References

  1. ^ "Electron Beam CT Scan Technology in Oklahoma City". Retrieved 2015-04-30. 
  2. ^ http://www.toshiba-medical.eu/en/Our-Product-Range/CT/Systems/Aquilion-ONE1/
This article was sourced from Creative Commons Attribution-ShareAlike License; additional terms may apply. World Heritage Encyclopedia content is assembled from numerous content providers, Open Access Publishing, and in compliance with The Fair Access to Science and Technology Research Act (FASTR), Wikimedia Foundation, Inc., Public Library of Science, The Encyclopedia of Life, Open Book Publishers (OBP), PubMed, U.S. National Library of Medicine, National Center for Biotechnology Information, U.S. National Library of Medicine, National Institutes of Health (NIH), U.S. Department of Health & Human Services, and USA.gov, which sources content from all federal, state, local, tribal, and territorial government publication portals (.gov, .mil, .edu). Funding for USA.gov and content contributors is made possible from the U.S. Congress, E-Government Act of 2002.
 
Crowd sourced content that is contributed to World Heritage Encyclopedia is peer reviewed and edited by our editorial staff to ensure quality scholarly research articles.
 
By using this site, you agree to the Terms of Use and Privacy Policy. World Heritage Encyclopedia™ is a registered trademark of the World Public Library Association, a non-profit organization.
 


Copyright © World Library Foundation. All rights reserved. eBooks from Project Gutenberg are sponsored by the World Library Foundation,

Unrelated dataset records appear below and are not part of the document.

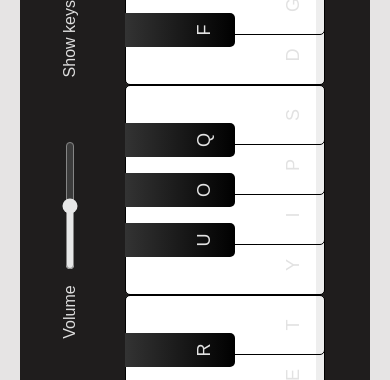
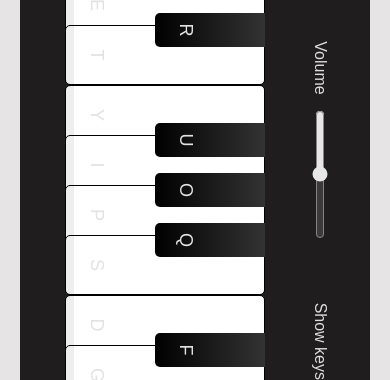
Before and after one commit to AbdelkoddousMOUNIR/Piano, a plain HTML site: page index.html in a window 390 px wide. Shown: the part 232-612 px from the top of the page. Drawn offline with Linux system fonts and the light colour scheme.

Commit message:
change style

```diff
--- a/style.css
+++ b/style.css
@@ -112,7 +112,7 @@ header .column span{
         background: rgb(31, 29, 29);
         border-radius: 20px;
         padding: 35px 40px;
-        transform: rotate(270deg);
+        transform: rotate(90deg);
     }
     header h2{
         font-size: 1.2rem;
```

a 501c(4) Member's Support Non-Profit Organization, and is NOT affiliated with any governmental agency or department.